He's been feted from Tehran to Khartoum. He's made virulently anti-Israeli statements and reportedly collected pledges worth millions of dollars for his militant Palestinian organization.
Now, Sheik Ahmed Yassin, founder and charismatic spiritual leader of the Islamic group Hamas, is coming home to the Gaza Strip, his stature enhanced by a triumphal, four-month tour of the Middle East.
And he is likely to pose new challenges both for Israel and for Palestinian Authority President Yasser Arafat.
"Sheik Yassin has been received as a leader by the leaders of the Arab world and Iran," said Ziad abu Amr, a Palestinian legislator and political scientist. "That has increased his prestige and that of Hamas in the eyes of many Palestinians"--and has made his movement an even more formidable rival to Arafat's Palestinian Authority.
Hamas violently opposes the Israeli-Palestinian peace accords and is believed responsible for suicide bombings that have killed scores of Israeli civilians in the past three years.
Ever eager to co-opt his competition, Arafat recently invited Hamas and other opposition groups to consult on the appointment of a new Palestinian Cabinet. Hamas agreed to give Arafat the benefit of its "advice," as one official said this week, but flatly rejected the notion of joining his government.
And no wonder, judging by recent public opinion surveys.
Yassin's popularity among Palestinians, while low compared with Arafat's, is inching up. At the same time, support for Arafat, closely linked to the failing peace process with Israel, is dropping: 8% of Palestinians said in a recent poll that Yassin is the political figure they find most trustworthy, up from 5% last fall. In the same period, Arafat's standing dropped to 38% from 46%.
Yassin, 62, was freed from an Israeli prison last fall in exchange for the release of two Israeli agents who had tried to kill a top Hamas political leader in Jordan. He is expected to return to Gaza within a week.
He set out Feb. 19 on a visit to Cairo for medical treatment. But Yassin, who is blind, nearly deaf and confined to a wheelchair, then embarked on a journey that might have exhausted many a younger, healthier man.
He visited Saudi Arabia, Qatar, the United Arab Emirates, Yemen, Iran, Kuwait and Sudan. He was greeted in each country with the ceremony accorded a head of state. Some nations, like Kuwait, bear grudges against Arafat for his backing of Iraq in the Persian Gulf War and were eager to bestow favors on a rival. Others, including Saudi Arabia, sought to mollify their own Islamic opposition movements by supporting Yassin.

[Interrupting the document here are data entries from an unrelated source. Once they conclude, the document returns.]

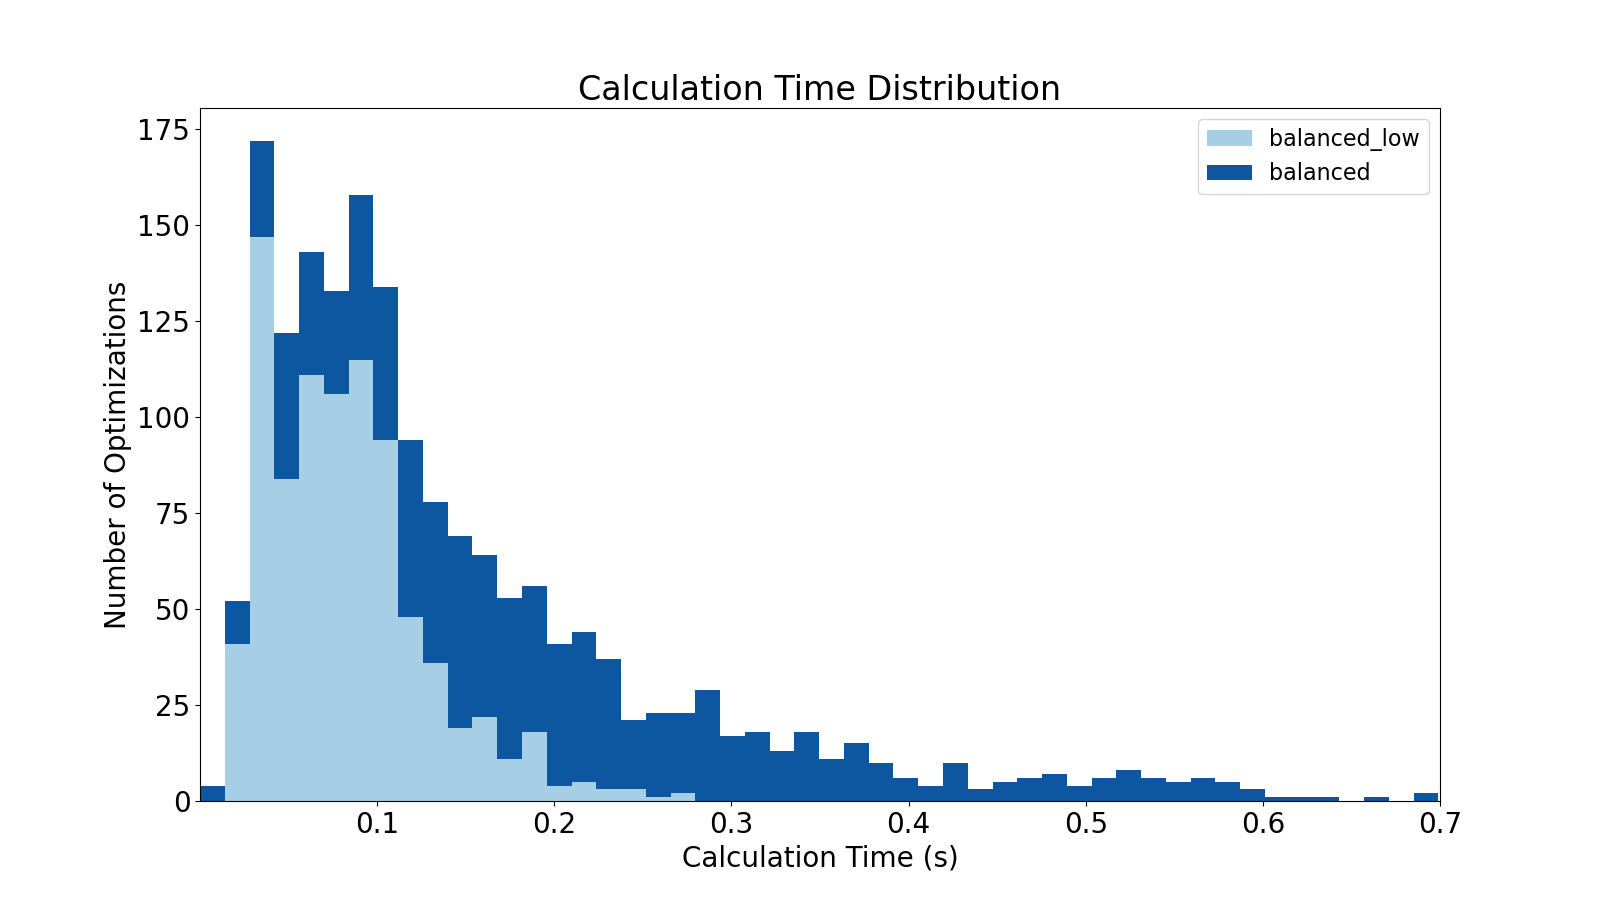
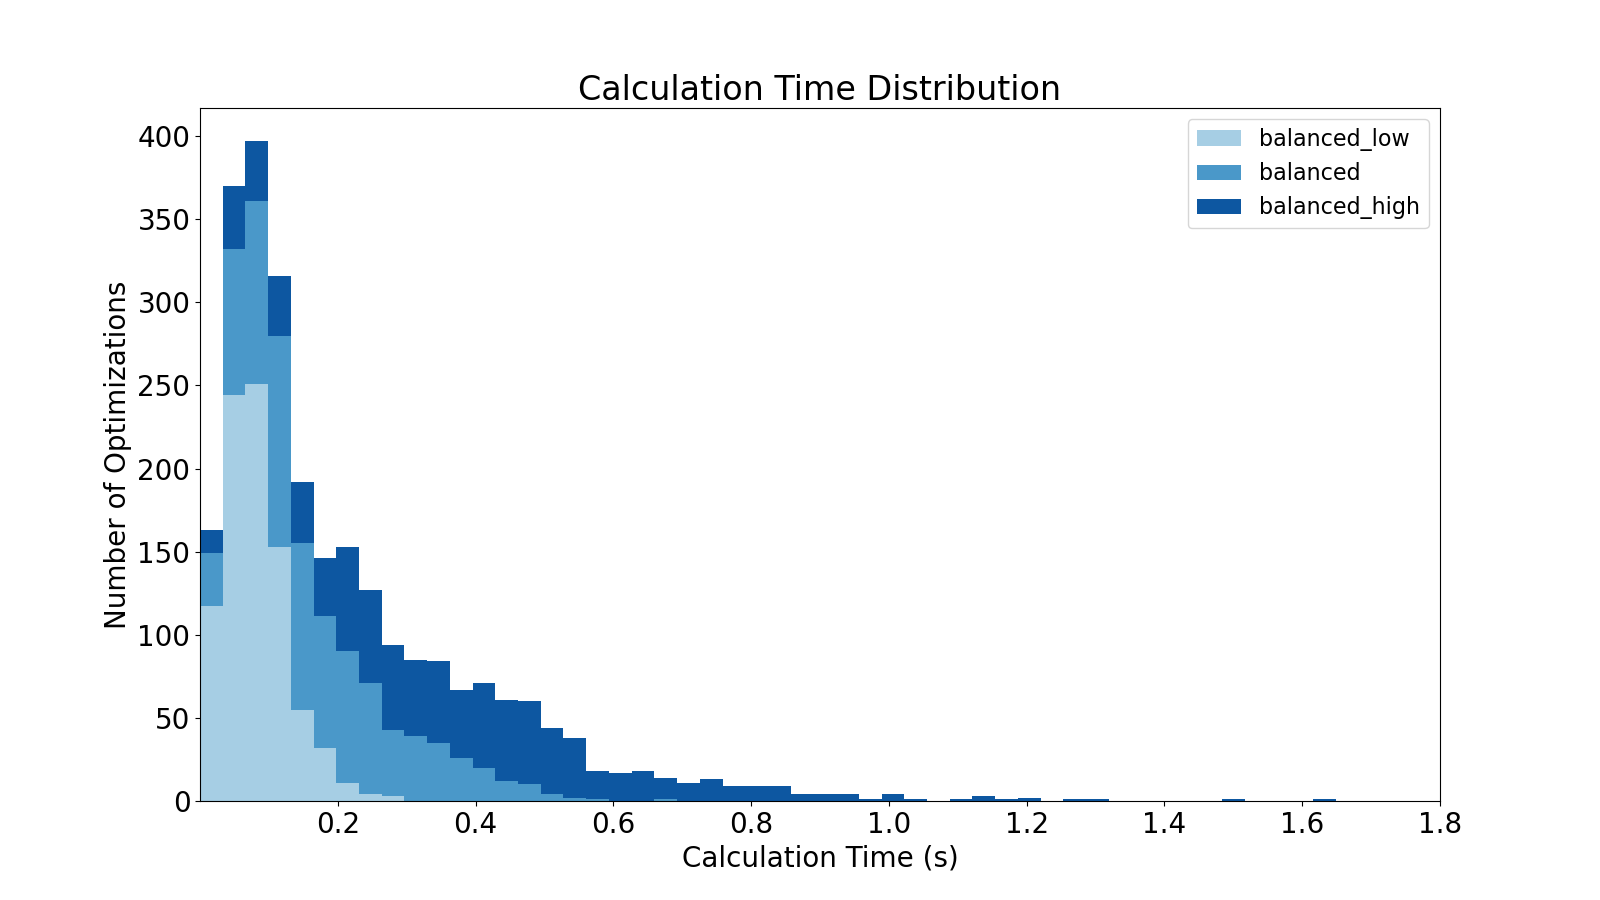
119-グラフの描画を修正

diff --git a/misc/plot_calculation_bar.py b/misc/plot_calculation_bar.py
@@ -6,11 +6,11 @@ import numpy as np
 # configuration 
 mpc_simulation_file_map = {
     'balanced_low': 'balanced_low_2222_10',
-    'balanced': 'balanced_2222_8',
-    #'balanced_high': 'balanced_high_2222_6',
+    'balanced': 'balanced_2222_10',
+    'balanced_high': 'balanced_high_2222_10',
 }
 
-stack_rule = 'queue' # simulation or queue
+stack_rule = 'simulation' # simulation or queue
 num_bins = 50 # number of bins for histogram
 save_file_extension = 'png' # png or eps
 queue_bin_width = 5 # width of each bin for queue length histogram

He was quick to take advantage of his standing to publicize Hamas goals. Talks with Israel are "a waste of time," he said in Damascus, the Syrian capital. "The first quarter of the next century will witness the elimination of the Zionist entity and the establishment of the Palestinian state over the whole of Palestine."
He reportedly raised about $50 million, including $25 million from a member of the Saudi royal family. But he said the money will be used to support Hamas' network of social welfare programs, including children's camps, medical clinics and orphanages, and not what it calls its "military operations."
Still, many people, Israelis and Palestinians alike, have found his tireless fund-raising and militant statements unsettling, with analysts on both sides estimating that the peace process is now so fragile that one more suicide attack could derail it for good.
But even without such attacks, Yassin's new prestige could make progress toward peace--for Arafat and others--even more difficult than before. "Hamas is likely now to adopt a more activist internal policy," said Khalil Shikaki, head of the Center for Palestine Research and Studies in the West Bank town of Nablus. "That could begin to really threaten Mr. Arafat."